  • Two users enter, one user leaves.

  • I would look into some mediation training for your CS reps. Mediation, unlike arbitration, is not binding and costs less. By mediation techniques, you should be able to come up with an equitable solution.

    • Mediation is based on the premise that it's better to get an agreement than determine who's right. It doesn't matter what the contract/terms of service/agreement was.

      Mediation is your mother saying "Can't we all just get along?"
      Courts are your father saying "You lied. Play time is over, go to your room."

      I've done mediation, and I'll never do it again. Not that I'm bitter.
  • I suggest purging those parties which dare to complain. Siberian exile is another popular choice. In Soviet Russia, conflicts resolve YOU!
  • Slashdot? Handling user conflicts?

    Dunno what you're smoking, but *share*! :)
  • Successful dispute resolution requires a modicum of empathy and courtesy. It is to easy to miss both when communicating via email or through a faceless intermediary and time delays.

    Far and away, the best approach is to meet in person. If that is not possible, it should be possible to talk it over on the phone. Hearing the person's voice immediately has a calming influence. With cross-cultural confusion and general illiteracy making written communication prone to misunderstandings, it is important to revert
  • About 6 feet in length, you can hit people twice as many times as with a short stick, plus they can't get anywhere near you.

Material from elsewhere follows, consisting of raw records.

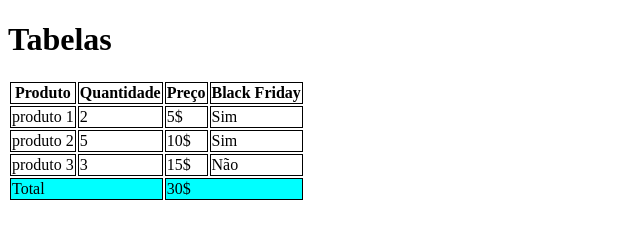
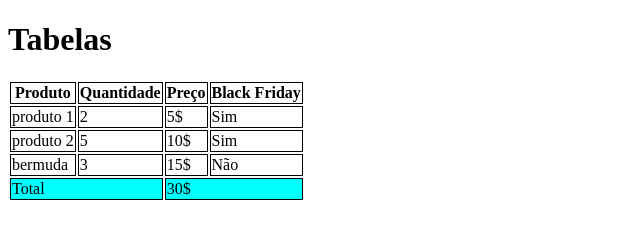
Before and after one commit to leoss-coder/aula-tabela, a plain HTML site: page index.html in a window 1280 px wide. Shown: the full height of the page, 0-640 px from the left. Drawn offline with Linux system fonts and the light colour scheme.

Commit message:
trocado de produto 3 para bermuda

```diff
--- a/index.html
+++ b/index.html
@@ -62,7 +62,7 @@
             <!-- tr representa uma unica linha.  -->
             <tr>
                 <!--td representa os dados de cada coluna da tabela.  -->
-                <td>produto 3</td>
+                <td>bermuda</td>
                 <td>3</td>
                 <td>15$</td>
                 <td>Não</td>
```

    [shrug] Works for me.

  • It isn't random at all. You just have to understand a little psychology.

  • ... but I doubt the "rock, paper, scissors" defense will hold up in many courts.
  • What method's best depends on exactly what kind of things you're doing. You don't say what your business will be, so it's hard to say what's going to work best.

    The one constant, though, is that you'll always have at least one unreasonable party involved. If both parties were reasonable they'll likely come to some sort of acceptable resolution without needing to go to dispute resolution, so if they get to needing your process at least one of them's being unreasonable and ornery. Whatever process you use has

  • Each conflict is different so it takes a different approach each time. They differ in all aspects from what the conflict is about to the personalities and egos of the stakeholders involved. Because of that, one single conflict resolution method will not work for every instance.

    I have used several methods in the past. Petty disagreements between employees whose feelings are hurt can be solved as easily as getting the two employees away from the workplace for lunch or maybe a drink or two after hours. It remo
  • You didn't mention what kind of startup you are. You wouldn't happen to specialize in dispute resolution, do you?

    "Hey Joe, the VC isn't coming in so easily for our dispute resolution company."

    "Maybe we need a better business model..."

    "Yeah, but who has the time to come up one of those in today's environment?"

    "Meh, let's just ask Slashdot."

    - RG>
  • I keep the Sceptre of Death in my office.

    It looks suspiciously like a 4 wood found next to a trash can, but works just fine for my purposes.

Logic is the chastity belt of the mind!